Go through the data below line by line. Give only the number of lines that contain "uproot".

◆ ◆ ◆ ◆ ◆ ◆ ◆

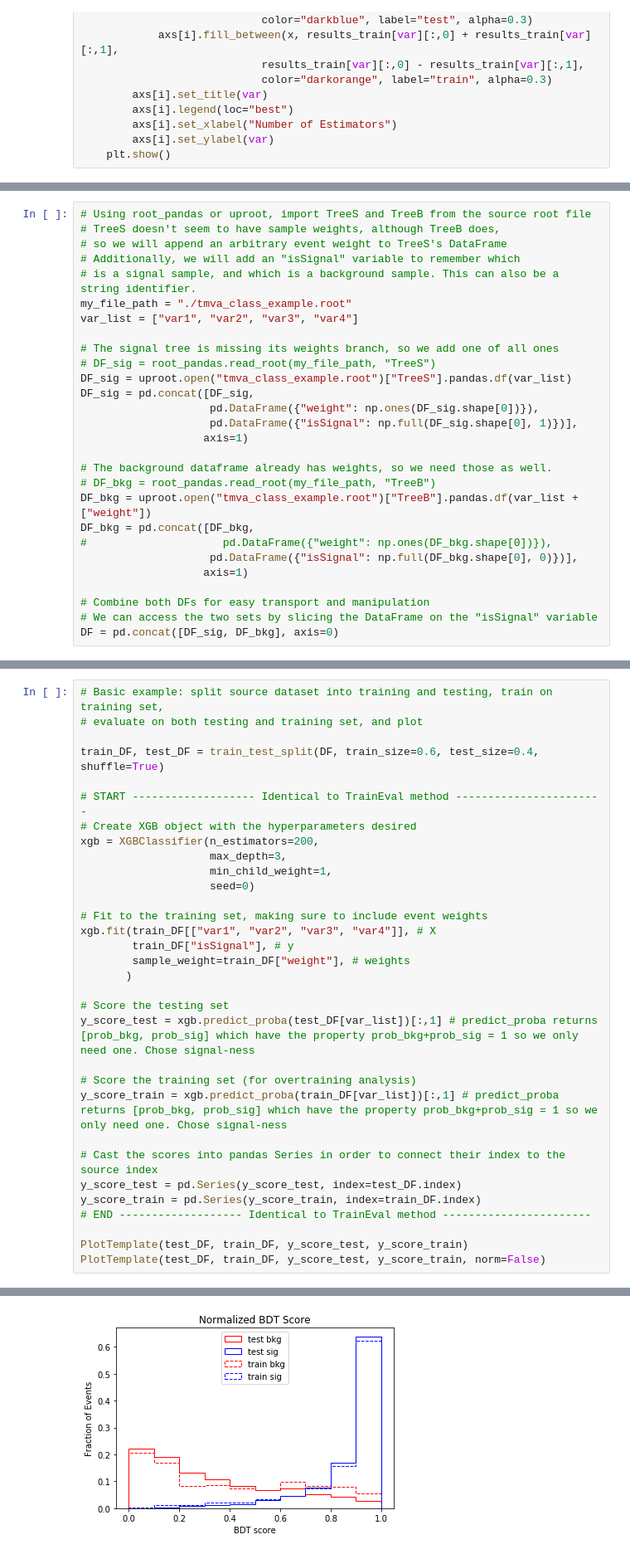
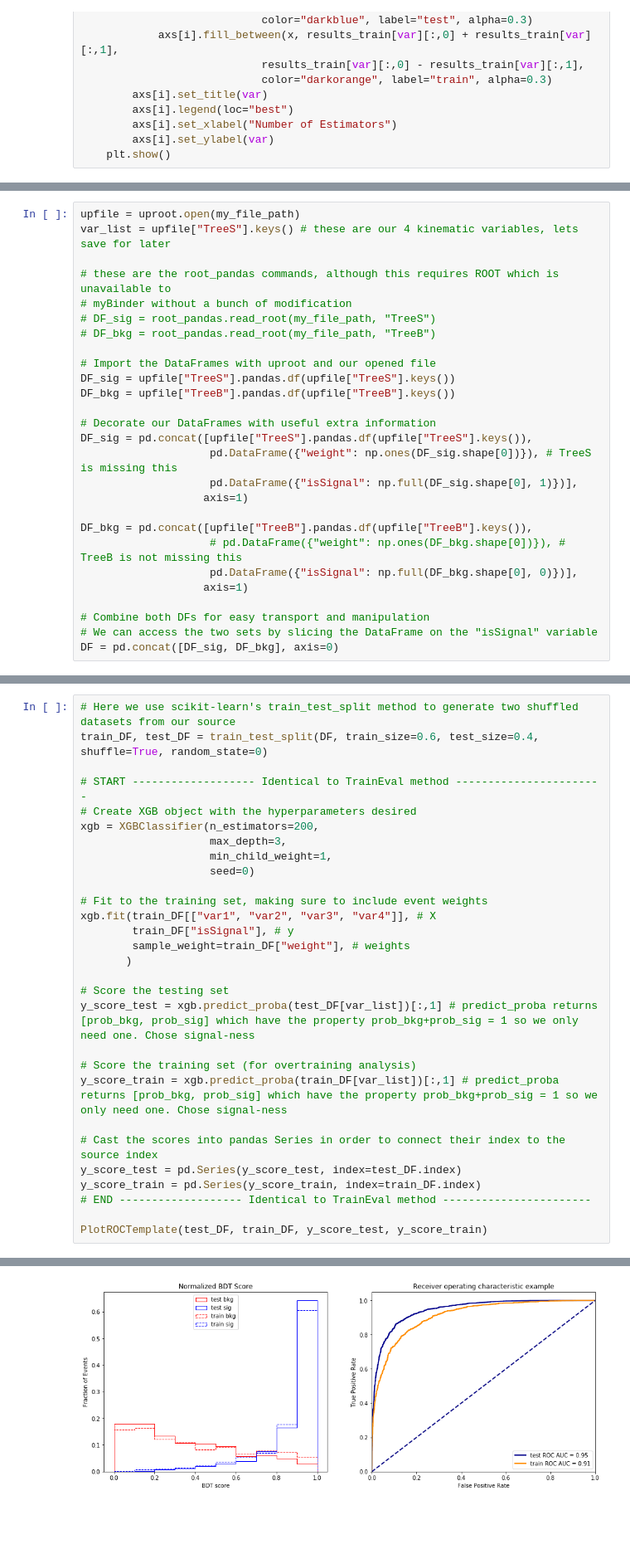
Before and after one commit to adsherman/SgTopWorkshop, a Jupyter notebook: Sklearn_Demo.ipynb, the cells around one changed output, grey strips where cells are left out. Shown at 83% size. Cells and saved outputs as stored; diff of their text form; blank space fills up the shorter version.

```diff
--- a/Sklearn_Demo.ipynb
+++ b/Sklearn_Demo.ipynb
@@ -134,25 +204,24 @@ def PlotROC(train_DF, test_DF, y_score_train, y_score_test):
 # %%
-# Using root_pandas or uproot, import TreeS and TreeB from the source root file
-# TreeS doesn't seem to have sample weights, although TreeB does,
-# so we will append an arbitrary event weight to TreeS's DataFrame
-# Additionally, we will add an "isSignal" variable to remember which
-# is a signal sample, and which is a background sample. This can also be a string identifier.
-my_file_path = "./tmva_class_example.root"
-var_list = ["var1", "var2", "var3", "var4"]
+upfile = uproot.open(my_file_path)
+var_list = upfile["TreeS"].keys() # these are our 4 kinematic variables, lets save for later
 
-# The signal tree is missing its weights branch, so we add one of all ones
+# these are the root_pandas commands, although this requires ROOT which is unavailable to
+# myBinder without a bunch of modification
 # DF_sig = root_pandas.read_root(my_file_path, "TreeS")
-DF_sig = uproot.open("tmva_class_example.root")["TreeS"].pandas.df(var_list)
-DF_sig = pd.concat([DF_sig,
-                    pd.DataFrame({"weight": np.ones(DF_sig.shape[0])}),
+# DF_bkg = root_pandas.read_root(my_file_path, "TreeB")
+
+# Import the DataFrames with uproot and our opened file
+DF_sig = upfile["TreeS"].pandas.df(upfile["TreeS"].keys())
+DF_bkg = upfile["TreeB"].pandas.df(upfile["TreeB"].keys())
+
+# Decorate our DataFrames with useful extra information
+DF_sig = pd.concat([upfile["TreeS"].pandas.df(upfile["TreeS"].keys()),
+                    pd.DataFrame({"weight": np.ones(DF_sig.shape[0])}), # TreeS is missing this
                     pd.DataFrame({"isSignal": np.full(DF_sig.shape[0], 1)})],
                    axis=1)
 
-# The background dataframe already has weights, so we need those as well.
-# DF_bkg = root_pandas.read_root(my_file_path, "TreeB")
-DF_bkg = uproot.open("tmva_class_example.root")["TreeB"].pandas.df(var_list + ["weight"])
-DF_bkg = pd.concat([DF_bkg,
-#                     pd.DataFrame({"weight": np.ones(DF_bkg.shape[0])}),
+DF_bkg = pd.concat([upfile["TreeB"].pandas.df(upfile["TreeB"].keys()),
+                    # pd.DataFrame({"weight": np.ones(DF_bkg.shape[0])}), # TreeB is not missing this
                     pd.DataFrame({"isSignal": np.full(DF_bkg.shape[0], 0)})],
                    axis=1)
 
@@ -162,8 +233,6 @@ DF = pd.concat([DF_sig, DF_bkg], axis=0)
 # %%
-# Basic example: split source dataset into training and testing, train on training set,
-# evaluate on both testing and training set, and plot
-
-train_DF, test_DF = train_test_split(DF, train_size=0.6, test_size=0.4, shuffle=True)
+# Here we use scikit-learn's train_test_split method to generate two shuffled datasets from our source
+train_DF, test_DF = train_test_split(DF, train_size=0.6, test_size=0.4, shuffle=True, random_state=0)
 
 # START ------------------- Identical to TrainEval method -----------------------
 # Create XGB object with the hyperparameters desired
@@ -189,6 +258,5 @@ y_score_test = pd.Series(y_score_test, index=test_DF.index)
 y_score_train = pd.Series(y_score_train, index=train_DF.index)
 # END ------------------- Identical to TrainEval method -----------------------
 
-PlotTemplate(test_DF, train_DF, y_score_test, y_score_train)
-PlotTemplate(test_DF, train_DF, y_score_test, y_score_train, norm=False)
+PlotROCTemplate(test_DF, train_DF, y_score_test, y_score_train)
 # %% [output]
@@ -195 +264 @@ PlotTemplate(test_DF, train_DF, y_score_test, y_score_train, norm=False)
-[figure, old version]
+[figure, new version]
```
Also changed, not shown: parts of 21 cells of this notebook.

◆ ◆ ◆ ◆ ◆ ◆ ◆

● EXERCISE RESPONSE
5